French shootings: Calls for probe into ‘failures’
Mohammed Merah had claimed to have al-Qaeda training
23 March 2012 Last updated at 00:30
France is facing calls for an inquiry into possible intelligence failures after a series of murders by a gunman in the south of the country.
Mohammed Merah – who claimed to have al-Qaeda training – was killed by a police sniper in Toulouse on Thursday.
It has now emerged that he had been under surveillance for months and had been on the US no-fly list.
Merah, 23, carried out three separate attacks, killing four people at a Jewish school and three soldiers.
He had said he was acting to “avenge Palestinian children” and protest against French military interventions overseas.
On Thursday French officials admitted that Merah had been followed by intelligence agencies for years.
They said that as recently as November 2011 he was questioned by France’s DCRI domestic intelligence agency to explain his trips to Afghanistan and Pakistan.
Commentators in France and abroad have criticised the intelligence services for failing to track Merah closely enough.
In response, French Foreign Minister Alain Juppe said: “I understand that people can ask questions whether there were intelligence failures.
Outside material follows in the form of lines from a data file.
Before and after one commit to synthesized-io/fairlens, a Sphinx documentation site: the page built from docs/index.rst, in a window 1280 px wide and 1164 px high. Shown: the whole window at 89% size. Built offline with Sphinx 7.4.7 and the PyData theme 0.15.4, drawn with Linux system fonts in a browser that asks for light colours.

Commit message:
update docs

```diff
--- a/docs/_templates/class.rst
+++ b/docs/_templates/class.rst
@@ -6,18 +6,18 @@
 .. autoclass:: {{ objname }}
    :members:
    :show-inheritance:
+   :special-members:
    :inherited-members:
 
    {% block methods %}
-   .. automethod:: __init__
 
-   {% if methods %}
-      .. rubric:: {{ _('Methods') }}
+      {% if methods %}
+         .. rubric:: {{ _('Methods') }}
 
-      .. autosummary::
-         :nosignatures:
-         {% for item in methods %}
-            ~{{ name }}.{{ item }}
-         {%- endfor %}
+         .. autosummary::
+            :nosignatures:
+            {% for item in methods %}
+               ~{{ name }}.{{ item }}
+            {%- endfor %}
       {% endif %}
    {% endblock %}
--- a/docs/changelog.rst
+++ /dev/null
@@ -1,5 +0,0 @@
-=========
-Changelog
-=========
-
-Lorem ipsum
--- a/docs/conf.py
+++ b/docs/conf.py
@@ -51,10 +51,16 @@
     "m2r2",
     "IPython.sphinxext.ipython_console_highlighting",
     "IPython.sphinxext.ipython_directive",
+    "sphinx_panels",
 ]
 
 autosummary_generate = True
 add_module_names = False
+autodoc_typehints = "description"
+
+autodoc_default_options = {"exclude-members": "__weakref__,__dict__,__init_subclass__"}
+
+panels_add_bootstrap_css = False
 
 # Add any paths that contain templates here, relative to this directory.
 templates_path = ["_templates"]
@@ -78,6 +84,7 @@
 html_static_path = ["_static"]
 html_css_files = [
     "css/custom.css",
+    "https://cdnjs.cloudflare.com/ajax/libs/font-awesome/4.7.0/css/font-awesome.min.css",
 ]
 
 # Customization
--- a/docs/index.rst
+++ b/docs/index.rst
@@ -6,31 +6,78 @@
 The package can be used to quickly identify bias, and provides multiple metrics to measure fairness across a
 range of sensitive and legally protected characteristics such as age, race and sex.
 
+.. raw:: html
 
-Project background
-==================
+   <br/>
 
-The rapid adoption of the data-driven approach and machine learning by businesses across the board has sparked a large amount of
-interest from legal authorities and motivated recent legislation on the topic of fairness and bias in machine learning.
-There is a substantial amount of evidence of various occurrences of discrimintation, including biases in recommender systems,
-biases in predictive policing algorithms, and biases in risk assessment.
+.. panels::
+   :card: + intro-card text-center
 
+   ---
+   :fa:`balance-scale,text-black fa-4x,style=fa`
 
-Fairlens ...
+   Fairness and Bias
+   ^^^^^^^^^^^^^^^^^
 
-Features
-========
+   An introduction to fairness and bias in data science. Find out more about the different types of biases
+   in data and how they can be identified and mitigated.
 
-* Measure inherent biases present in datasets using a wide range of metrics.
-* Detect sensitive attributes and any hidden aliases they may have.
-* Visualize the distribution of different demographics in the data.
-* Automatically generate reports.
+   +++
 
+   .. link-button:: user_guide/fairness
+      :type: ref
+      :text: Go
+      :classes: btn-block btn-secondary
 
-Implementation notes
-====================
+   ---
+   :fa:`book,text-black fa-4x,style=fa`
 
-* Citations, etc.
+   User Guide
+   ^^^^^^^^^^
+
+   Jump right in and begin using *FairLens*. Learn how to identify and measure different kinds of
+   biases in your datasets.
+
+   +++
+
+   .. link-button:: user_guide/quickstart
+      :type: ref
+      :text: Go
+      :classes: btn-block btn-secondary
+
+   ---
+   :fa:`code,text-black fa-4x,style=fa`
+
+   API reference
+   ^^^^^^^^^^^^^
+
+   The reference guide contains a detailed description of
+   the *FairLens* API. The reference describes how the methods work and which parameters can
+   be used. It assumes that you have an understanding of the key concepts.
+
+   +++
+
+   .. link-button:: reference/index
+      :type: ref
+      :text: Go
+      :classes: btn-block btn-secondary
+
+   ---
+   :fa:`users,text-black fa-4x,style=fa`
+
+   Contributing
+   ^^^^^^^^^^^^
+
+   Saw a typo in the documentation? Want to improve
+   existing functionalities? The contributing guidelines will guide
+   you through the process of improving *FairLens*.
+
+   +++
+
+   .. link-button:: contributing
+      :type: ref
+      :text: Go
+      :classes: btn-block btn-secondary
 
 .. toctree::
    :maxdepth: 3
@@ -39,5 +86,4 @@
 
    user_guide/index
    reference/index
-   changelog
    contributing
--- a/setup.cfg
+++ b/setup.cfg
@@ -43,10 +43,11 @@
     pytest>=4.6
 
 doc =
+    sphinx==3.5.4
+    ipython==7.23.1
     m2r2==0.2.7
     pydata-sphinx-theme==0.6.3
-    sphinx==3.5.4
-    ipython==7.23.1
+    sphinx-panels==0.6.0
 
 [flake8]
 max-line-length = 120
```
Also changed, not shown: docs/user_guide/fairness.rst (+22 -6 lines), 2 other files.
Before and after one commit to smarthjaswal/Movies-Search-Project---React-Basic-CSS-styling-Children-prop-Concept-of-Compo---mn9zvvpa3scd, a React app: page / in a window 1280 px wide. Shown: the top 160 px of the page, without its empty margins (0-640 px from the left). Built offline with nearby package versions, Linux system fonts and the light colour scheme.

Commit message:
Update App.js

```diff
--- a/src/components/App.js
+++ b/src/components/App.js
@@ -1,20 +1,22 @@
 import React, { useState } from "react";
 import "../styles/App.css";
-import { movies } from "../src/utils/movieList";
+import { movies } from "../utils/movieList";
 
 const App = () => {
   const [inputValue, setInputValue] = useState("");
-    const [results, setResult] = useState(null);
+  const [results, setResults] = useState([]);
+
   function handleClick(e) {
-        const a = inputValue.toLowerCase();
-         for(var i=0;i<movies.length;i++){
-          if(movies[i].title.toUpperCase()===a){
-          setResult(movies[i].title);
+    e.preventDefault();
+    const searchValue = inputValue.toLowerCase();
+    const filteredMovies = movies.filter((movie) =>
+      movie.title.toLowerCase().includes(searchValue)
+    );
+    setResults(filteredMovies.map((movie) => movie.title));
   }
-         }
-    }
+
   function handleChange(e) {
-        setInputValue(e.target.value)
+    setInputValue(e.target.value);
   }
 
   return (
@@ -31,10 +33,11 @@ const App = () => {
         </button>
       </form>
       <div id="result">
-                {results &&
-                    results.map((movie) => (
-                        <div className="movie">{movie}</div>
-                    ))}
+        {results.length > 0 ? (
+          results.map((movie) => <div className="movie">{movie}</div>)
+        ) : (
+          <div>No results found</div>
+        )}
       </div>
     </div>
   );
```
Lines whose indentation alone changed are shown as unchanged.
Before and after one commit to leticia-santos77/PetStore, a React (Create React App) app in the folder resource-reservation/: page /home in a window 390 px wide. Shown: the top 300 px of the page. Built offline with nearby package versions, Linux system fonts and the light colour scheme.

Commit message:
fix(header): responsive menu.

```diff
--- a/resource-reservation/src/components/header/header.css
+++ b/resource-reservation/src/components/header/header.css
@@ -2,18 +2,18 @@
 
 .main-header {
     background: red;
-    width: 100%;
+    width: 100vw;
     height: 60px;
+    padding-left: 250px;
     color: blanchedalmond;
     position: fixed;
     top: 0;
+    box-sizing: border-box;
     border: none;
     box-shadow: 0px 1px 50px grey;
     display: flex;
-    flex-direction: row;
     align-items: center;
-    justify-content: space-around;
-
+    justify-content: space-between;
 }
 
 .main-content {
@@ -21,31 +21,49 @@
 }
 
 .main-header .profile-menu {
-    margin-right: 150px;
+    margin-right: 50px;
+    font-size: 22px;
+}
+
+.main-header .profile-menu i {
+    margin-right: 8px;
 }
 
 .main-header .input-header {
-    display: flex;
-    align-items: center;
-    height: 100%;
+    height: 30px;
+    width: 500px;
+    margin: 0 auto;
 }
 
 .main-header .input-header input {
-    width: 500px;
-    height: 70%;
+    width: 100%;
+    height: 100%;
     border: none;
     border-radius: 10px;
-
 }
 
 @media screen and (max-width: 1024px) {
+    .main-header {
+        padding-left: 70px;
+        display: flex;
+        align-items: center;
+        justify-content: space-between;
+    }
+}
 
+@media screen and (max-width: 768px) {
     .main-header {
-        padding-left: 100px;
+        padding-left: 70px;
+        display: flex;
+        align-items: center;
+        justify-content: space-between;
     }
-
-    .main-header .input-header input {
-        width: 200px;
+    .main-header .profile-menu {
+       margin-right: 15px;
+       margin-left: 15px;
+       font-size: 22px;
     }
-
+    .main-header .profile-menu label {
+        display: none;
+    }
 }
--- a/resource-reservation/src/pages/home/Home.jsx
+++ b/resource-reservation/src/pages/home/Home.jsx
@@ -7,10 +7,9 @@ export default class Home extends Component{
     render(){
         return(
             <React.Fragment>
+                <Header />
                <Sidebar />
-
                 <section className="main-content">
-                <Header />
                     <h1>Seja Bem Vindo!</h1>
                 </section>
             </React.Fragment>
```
We need clarity on this.”
Separately, officials in Washington said Merah had been on the US government’s no-fly list, banning him from boarding any aircraft to America.
The unnamed officials added that Merah’s name had been on the list for some time.
Interior Minister Claude Gueant defended intelligence agencies’ record, saying they track many extremists, and such isolated cases were very difficult to defend against.
“These so-called lone wolves are formidable opponents,” he said.
Merah, of Algerian descent, was shot by a police sniper, after he opened fire on police commandos storming his flat after a 32-hour siege on Thursday morning.
The marksman killed Merah as he tried to jump out of the bathroom window, prosecutor Francois Molins told reporters.
“The examination of the body shows that he was shot in the head and that he was wearing a bullet-proof vest, and had a gun covered by a pair of jeans,” Mr Molins said
“Material to make petrol bombs were found on his balcony.”
Mr Molins said a Colt 45 handgun was found next to his body, and he estimated that Merah had fired 30 bullets as the commandos broke in.
The prosecutor also confirmed that Merah had filmed all three of the attacks that he carried out.
Earlier President Nicolas Sarkozy said in a televised address that everything had been done to try to bring Merah to justice, but it was decided that no more lives could be put at risk.
He also vowed a new crackdown on those who visited “hate or terrorism” web sites or travelled abroad to be indoctrinated in terrorism.
The killings took place in and around Toulouse in three separate incidents earlier this month.
On 11 March, a soldier was shot and killed while waiting to see a man about selling his motorcycle.
Days later, two soldiers were shot and killed and a third was wounded while waiting at a cash machine.
Then earlier this week, three children and an adult were shot and killed outside a Jewish school.
Mr Molins said the authorities had recovered videos from Merah’s apartment showing the attacks.
“These films are extremely explicit, as we were able to verify yesterday, in which evidently we see him during his encounter with a soldier who he shot twice, saying to him: ‘You kill my brothers, I kill you’,” said Mr Molins.
“Then we also see him killing the soldiers in Montauban in an extremely violent scene, fleeing on his scooter whilst shouting ‘Allahu akbar’ [God is great].”
Mr Molins said there was also footage of the school massacre, and added that all of Merah’s conversations with negotiators during the siege had been recorded and would be used in the forthcoming inquiry.